**Exercise objective**.
Read the data below. Every line holding the string "isAuth" must be copied.

━━ Records to process

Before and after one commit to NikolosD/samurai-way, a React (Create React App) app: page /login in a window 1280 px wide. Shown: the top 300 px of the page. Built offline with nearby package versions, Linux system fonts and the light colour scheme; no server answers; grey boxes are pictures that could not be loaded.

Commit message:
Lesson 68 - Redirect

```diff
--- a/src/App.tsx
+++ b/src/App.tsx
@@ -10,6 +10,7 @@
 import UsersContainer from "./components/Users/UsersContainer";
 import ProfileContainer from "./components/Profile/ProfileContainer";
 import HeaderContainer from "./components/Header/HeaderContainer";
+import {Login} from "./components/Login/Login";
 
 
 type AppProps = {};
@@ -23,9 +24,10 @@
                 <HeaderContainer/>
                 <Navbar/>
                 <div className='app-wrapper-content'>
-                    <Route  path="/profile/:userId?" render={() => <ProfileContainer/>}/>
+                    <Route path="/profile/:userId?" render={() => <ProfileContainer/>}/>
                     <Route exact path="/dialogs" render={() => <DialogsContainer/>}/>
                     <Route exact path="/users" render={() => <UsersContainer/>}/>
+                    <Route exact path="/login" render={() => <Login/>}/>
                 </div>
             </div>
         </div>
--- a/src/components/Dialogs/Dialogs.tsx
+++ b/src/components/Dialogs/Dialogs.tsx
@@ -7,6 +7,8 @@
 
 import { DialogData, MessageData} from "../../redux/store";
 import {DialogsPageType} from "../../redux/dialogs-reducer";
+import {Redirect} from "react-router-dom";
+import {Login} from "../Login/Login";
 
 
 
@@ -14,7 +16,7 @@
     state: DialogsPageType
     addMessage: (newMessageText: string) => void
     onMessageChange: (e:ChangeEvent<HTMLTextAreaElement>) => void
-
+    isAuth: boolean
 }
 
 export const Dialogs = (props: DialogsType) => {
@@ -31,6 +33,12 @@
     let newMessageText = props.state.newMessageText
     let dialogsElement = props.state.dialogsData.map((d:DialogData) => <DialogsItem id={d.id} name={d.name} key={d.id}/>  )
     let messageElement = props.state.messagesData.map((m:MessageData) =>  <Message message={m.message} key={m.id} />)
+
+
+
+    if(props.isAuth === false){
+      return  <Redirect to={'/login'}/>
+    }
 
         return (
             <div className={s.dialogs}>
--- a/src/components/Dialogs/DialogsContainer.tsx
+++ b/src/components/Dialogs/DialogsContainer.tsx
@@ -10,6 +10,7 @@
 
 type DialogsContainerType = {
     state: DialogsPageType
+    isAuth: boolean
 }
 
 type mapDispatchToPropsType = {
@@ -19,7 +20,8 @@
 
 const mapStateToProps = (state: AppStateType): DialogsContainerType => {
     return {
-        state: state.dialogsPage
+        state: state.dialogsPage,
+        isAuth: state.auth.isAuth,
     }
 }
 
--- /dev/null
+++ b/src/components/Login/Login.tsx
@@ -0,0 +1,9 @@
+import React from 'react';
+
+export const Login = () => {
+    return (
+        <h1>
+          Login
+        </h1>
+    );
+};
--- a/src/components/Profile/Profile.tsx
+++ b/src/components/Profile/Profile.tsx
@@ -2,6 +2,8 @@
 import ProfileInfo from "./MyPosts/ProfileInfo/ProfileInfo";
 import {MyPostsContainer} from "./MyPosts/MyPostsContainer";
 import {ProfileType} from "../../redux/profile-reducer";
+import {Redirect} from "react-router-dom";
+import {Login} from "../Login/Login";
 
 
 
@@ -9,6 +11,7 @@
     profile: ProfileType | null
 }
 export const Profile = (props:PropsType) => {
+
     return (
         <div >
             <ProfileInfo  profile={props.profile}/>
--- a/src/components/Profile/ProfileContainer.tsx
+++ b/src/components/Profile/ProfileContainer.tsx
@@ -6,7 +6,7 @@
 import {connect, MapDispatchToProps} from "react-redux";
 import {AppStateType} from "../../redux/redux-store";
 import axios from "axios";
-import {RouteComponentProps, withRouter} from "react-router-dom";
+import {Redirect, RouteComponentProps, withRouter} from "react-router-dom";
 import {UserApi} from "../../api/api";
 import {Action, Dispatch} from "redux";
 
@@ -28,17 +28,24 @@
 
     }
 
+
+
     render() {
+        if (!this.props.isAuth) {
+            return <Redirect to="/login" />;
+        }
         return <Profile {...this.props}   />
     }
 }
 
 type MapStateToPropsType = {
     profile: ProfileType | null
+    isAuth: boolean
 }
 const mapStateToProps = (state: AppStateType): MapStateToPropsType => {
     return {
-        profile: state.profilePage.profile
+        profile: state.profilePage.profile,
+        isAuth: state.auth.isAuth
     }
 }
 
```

━━━━
━━ Records to process

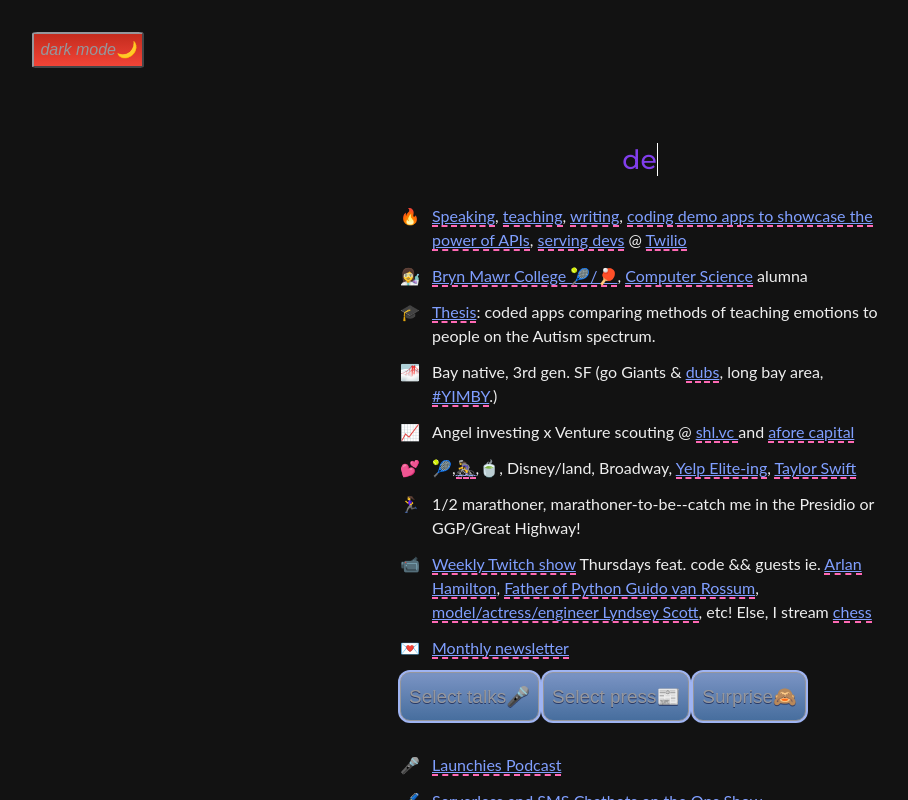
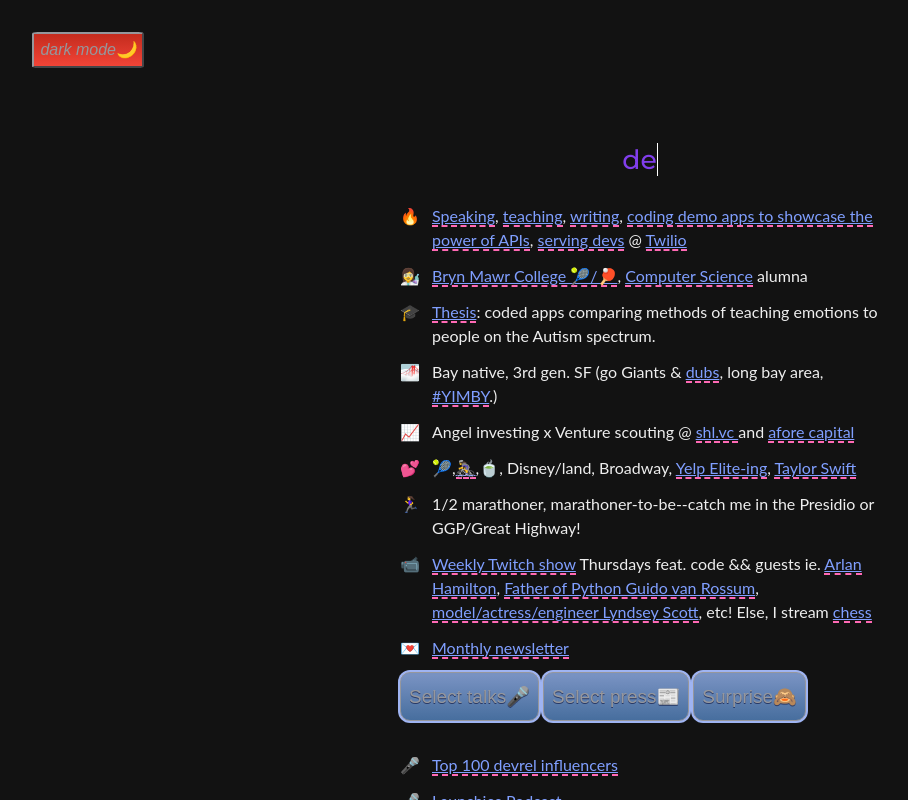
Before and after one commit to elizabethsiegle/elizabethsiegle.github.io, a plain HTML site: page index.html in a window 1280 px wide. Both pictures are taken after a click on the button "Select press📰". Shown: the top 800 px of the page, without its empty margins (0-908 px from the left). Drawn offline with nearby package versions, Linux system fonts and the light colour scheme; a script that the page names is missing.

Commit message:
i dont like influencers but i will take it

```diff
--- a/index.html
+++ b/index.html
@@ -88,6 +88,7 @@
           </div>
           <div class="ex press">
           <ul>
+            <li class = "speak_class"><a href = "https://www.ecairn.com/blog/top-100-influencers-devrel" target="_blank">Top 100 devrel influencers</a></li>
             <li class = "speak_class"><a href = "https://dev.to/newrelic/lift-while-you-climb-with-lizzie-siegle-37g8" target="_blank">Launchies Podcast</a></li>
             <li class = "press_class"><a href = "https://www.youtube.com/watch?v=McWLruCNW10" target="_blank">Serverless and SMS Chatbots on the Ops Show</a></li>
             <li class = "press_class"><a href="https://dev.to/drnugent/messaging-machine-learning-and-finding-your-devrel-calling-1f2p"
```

━━━━
━━ Records to process

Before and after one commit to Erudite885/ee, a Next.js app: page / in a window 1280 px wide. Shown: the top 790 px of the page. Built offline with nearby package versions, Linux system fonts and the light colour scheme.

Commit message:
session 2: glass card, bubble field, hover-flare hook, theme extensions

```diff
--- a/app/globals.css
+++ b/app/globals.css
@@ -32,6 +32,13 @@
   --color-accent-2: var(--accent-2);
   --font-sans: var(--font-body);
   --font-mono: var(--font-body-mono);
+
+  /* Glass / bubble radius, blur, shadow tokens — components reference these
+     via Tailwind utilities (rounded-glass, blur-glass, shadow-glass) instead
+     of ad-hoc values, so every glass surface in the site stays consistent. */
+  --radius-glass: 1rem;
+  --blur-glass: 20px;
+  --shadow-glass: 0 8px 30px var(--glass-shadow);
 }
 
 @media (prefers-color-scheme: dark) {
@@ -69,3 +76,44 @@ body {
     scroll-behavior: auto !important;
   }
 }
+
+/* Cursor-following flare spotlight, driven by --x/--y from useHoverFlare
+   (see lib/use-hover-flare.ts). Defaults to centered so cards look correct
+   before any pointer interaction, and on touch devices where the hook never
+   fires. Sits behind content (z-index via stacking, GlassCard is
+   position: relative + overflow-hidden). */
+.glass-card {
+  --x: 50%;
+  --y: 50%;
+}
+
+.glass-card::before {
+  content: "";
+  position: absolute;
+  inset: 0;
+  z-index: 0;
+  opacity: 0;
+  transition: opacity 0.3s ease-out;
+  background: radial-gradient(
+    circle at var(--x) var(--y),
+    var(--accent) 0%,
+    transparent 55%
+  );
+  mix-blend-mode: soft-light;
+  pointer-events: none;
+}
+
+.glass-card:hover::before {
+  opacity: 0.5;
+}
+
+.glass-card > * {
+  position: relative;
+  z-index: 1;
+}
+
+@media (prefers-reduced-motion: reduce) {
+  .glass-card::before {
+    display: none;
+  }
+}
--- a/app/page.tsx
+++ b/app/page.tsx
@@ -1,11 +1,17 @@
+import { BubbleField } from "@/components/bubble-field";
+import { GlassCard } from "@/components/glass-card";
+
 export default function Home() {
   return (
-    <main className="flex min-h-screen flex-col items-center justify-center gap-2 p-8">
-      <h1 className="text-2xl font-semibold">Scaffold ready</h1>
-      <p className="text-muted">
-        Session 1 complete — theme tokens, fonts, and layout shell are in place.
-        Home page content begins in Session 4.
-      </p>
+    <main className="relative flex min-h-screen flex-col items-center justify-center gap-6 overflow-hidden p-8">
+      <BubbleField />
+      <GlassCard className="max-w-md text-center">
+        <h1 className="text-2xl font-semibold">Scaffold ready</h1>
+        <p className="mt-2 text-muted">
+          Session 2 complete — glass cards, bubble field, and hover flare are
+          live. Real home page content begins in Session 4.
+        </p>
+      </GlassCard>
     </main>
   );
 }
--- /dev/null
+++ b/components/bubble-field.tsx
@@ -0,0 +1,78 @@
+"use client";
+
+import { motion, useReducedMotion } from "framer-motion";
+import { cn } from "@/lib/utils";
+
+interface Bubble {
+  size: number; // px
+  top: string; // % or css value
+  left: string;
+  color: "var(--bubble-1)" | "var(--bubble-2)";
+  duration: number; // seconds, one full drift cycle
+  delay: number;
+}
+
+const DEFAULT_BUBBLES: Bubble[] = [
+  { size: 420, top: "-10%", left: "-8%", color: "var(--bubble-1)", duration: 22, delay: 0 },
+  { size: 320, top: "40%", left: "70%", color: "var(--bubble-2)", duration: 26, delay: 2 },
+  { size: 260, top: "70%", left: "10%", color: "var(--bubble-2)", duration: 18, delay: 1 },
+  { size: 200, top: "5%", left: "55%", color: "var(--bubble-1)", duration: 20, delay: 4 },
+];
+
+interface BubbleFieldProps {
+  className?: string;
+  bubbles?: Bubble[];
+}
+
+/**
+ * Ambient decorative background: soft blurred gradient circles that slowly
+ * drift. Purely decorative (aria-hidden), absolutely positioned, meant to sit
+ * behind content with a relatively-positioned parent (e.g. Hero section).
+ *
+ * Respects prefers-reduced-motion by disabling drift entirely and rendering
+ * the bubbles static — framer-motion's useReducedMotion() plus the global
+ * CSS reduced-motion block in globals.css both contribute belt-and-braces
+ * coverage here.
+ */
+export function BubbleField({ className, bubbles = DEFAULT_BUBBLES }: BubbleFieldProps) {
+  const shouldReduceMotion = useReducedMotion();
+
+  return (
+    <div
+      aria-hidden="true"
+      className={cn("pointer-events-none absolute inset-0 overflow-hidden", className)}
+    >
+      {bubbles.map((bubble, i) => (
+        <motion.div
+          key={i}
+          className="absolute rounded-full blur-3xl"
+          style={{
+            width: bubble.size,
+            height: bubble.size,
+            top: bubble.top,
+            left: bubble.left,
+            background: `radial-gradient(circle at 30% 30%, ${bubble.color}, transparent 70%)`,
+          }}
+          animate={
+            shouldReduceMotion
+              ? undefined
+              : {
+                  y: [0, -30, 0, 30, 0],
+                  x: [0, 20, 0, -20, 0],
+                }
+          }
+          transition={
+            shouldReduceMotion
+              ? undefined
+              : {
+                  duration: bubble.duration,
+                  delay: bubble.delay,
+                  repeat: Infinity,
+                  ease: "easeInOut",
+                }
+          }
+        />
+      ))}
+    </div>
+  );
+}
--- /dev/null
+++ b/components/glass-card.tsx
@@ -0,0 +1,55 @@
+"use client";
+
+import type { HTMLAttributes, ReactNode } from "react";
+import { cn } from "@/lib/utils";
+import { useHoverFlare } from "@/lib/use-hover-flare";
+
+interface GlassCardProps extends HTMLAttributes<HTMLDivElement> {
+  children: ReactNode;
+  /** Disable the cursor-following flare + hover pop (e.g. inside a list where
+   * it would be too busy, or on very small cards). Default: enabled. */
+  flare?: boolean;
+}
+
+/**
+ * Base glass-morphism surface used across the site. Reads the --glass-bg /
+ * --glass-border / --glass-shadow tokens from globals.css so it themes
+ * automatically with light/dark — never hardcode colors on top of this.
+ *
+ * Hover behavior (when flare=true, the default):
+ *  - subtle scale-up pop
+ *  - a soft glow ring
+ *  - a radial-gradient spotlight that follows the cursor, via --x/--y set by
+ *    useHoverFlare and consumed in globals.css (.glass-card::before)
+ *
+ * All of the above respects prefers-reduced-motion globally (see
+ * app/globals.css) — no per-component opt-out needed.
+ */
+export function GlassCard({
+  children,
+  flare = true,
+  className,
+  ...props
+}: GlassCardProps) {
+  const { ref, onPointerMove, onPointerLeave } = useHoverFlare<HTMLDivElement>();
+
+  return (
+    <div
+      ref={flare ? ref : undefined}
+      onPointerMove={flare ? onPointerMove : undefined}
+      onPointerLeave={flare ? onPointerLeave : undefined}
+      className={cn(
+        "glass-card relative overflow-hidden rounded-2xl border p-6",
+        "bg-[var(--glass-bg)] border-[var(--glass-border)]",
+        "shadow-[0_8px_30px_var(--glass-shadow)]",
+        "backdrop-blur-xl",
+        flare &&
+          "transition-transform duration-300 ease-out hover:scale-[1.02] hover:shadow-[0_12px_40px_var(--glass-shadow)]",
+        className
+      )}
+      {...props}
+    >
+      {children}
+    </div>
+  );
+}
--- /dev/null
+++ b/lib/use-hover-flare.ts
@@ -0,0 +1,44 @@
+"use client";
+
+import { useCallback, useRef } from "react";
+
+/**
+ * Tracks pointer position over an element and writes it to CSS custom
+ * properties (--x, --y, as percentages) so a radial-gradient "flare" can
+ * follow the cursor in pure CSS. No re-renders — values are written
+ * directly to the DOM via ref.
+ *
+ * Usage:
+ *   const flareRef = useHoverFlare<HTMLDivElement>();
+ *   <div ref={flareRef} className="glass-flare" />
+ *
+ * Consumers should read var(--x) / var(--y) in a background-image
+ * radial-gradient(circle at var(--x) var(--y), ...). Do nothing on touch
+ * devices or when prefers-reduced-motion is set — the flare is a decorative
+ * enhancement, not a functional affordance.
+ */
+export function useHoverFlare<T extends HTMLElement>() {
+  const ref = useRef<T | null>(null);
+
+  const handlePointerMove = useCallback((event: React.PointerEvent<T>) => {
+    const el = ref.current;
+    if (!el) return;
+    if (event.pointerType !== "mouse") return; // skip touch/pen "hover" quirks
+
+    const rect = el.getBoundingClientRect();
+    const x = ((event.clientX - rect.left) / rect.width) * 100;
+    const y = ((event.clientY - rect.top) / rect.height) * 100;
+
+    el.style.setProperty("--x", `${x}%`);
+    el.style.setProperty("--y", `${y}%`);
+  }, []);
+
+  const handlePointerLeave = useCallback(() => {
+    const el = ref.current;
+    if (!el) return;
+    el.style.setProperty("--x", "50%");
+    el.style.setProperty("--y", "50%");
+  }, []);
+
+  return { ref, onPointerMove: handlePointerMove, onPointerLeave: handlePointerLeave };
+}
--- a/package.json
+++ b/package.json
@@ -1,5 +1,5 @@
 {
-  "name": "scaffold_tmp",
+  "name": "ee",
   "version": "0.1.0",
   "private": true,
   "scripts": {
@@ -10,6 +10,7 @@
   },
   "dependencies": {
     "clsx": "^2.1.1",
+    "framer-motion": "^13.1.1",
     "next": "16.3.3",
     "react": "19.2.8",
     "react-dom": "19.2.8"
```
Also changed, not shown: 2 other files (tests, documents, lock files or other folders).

━━━━

**Completed task**.
+    isAuth: boolean
+    if(props.isAuth === false){
+    isAuth: boolean
+        isAuth: state.auth.isAuth,
+        if (!this.props.isAuth) {
+    isAuth: boolean
+        isAuth: state.auth.isAuth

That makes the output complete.